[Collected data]
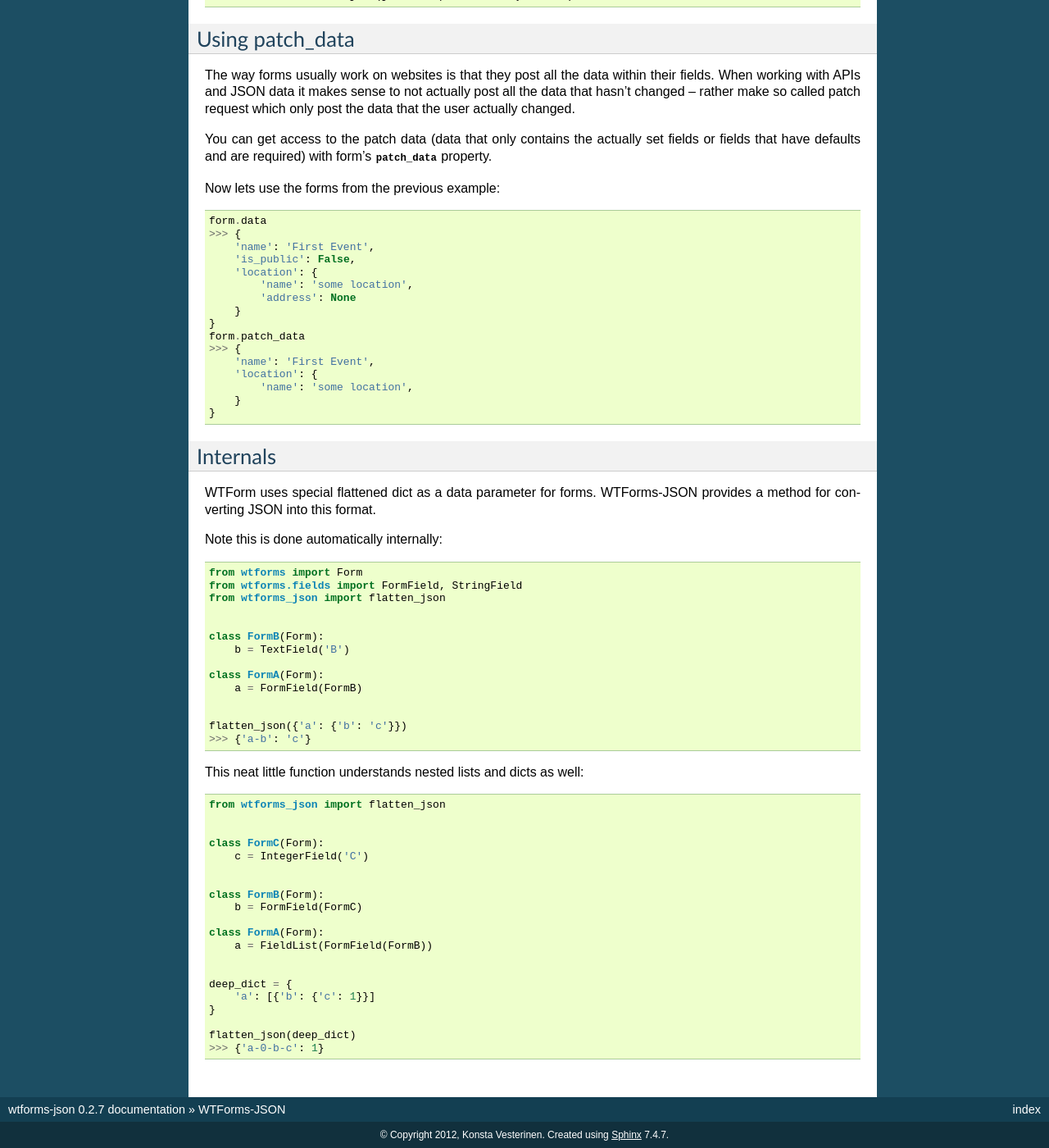
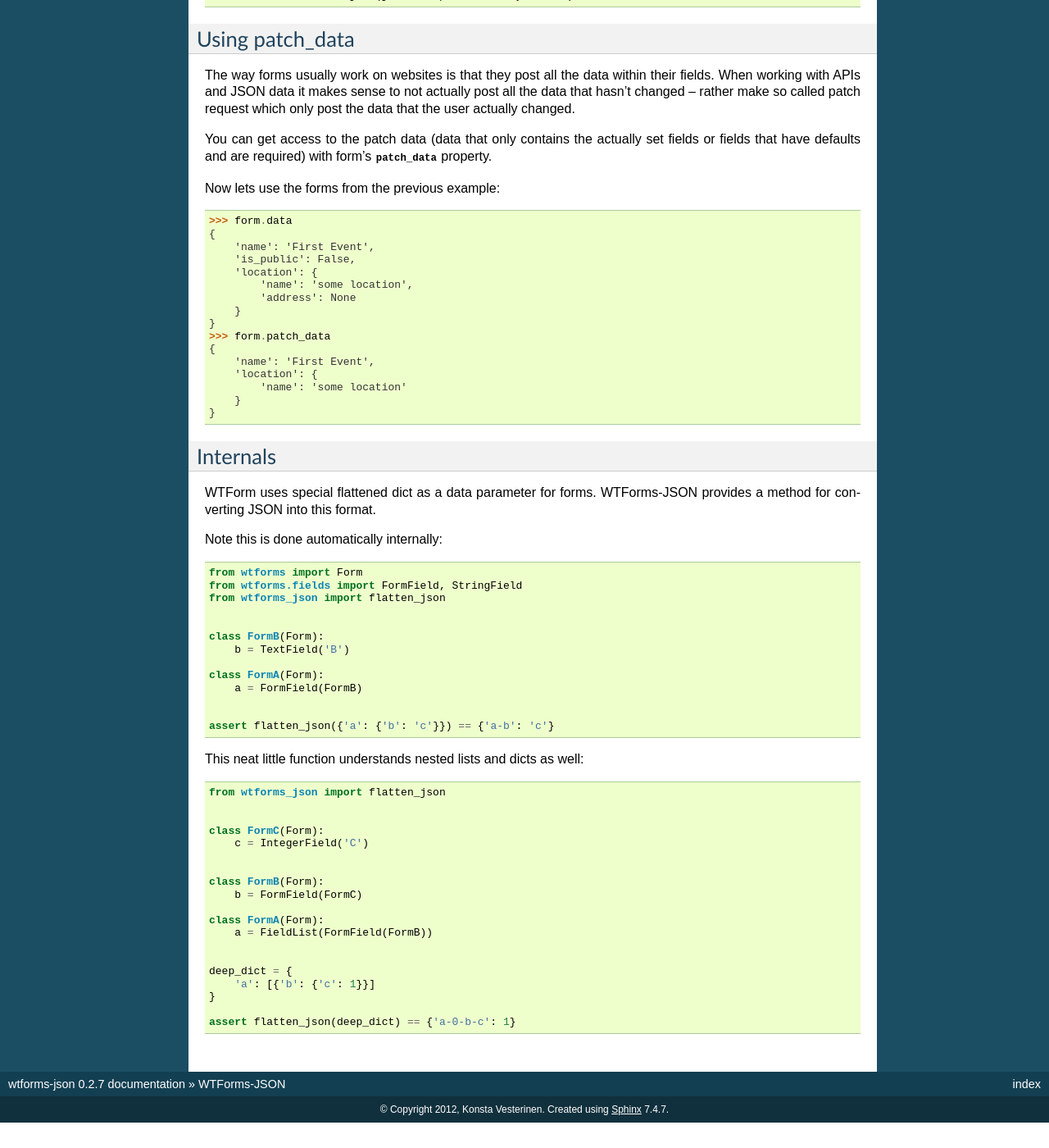
Before and after one commit to kvesteri/wtforms-json, a Sphinx documentation site: the page built from docs/index.rst, in a window 1280 px wide and 1400 px high, scrolled down 1155 px. Shown: the whole window at 82% size. Built offline with Sphinx 7.4.7, drawn with Linux system fonts in a browser that asks for light colours; after the commit the page ends 2524 px from its top, so only the background shows below that.

Commit message:
Fix code examples

```diff
--- a/docs/index.rst
+++ b/docs/index.rst
@@ -94,8 +94,8 @@ fields or fields that have defaults and are required) with form's
 Now lets use the forms from the previous example::
 
 
-    form.data
-    >>> {
+    >>> form.data
+    {
         'name': 'First Event',
         'is_public': False,
         'location': {
@@ -103,11 +103,11 @@ Now lets use the forms from the previous example::
             'address': None
         }
     }
-    form.patch_data
-    >>> {
+    >>> form.patch_data
+    {
         'name': 'First Event',
         'location': {
-            'name': 'some location',
+            'name': 'some location'
         }
     }
 
@@ -133,8 +133,7 @@ Note this is done automatically internally::
         a = FormField(FormB)
 
 
-    flatten_json({'a': {'b': 'c'}})
-    >>> {'a-b': 'c'}
+    assert flatten_json({'a': {'b': 'c'}}) == {'a-b': 'c'}
 
 
 This neat little function understands nested lists and dicts as well::
@@ -158,5 +157,4 @@ This neat little function understands nested lists and dicts as well::
         'a': [{'b': {'c': 1}}]
     }
 
-    flatten_json(deep_dict)
-    >>> {'a-0-b-c': 1}
+    assert flatten_json(deep_dict) == {'a-0-b-c': 1}
```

## Work item
What is needed here is how many lines of the entries contain "neat"; give that number alone.

## Written answer
2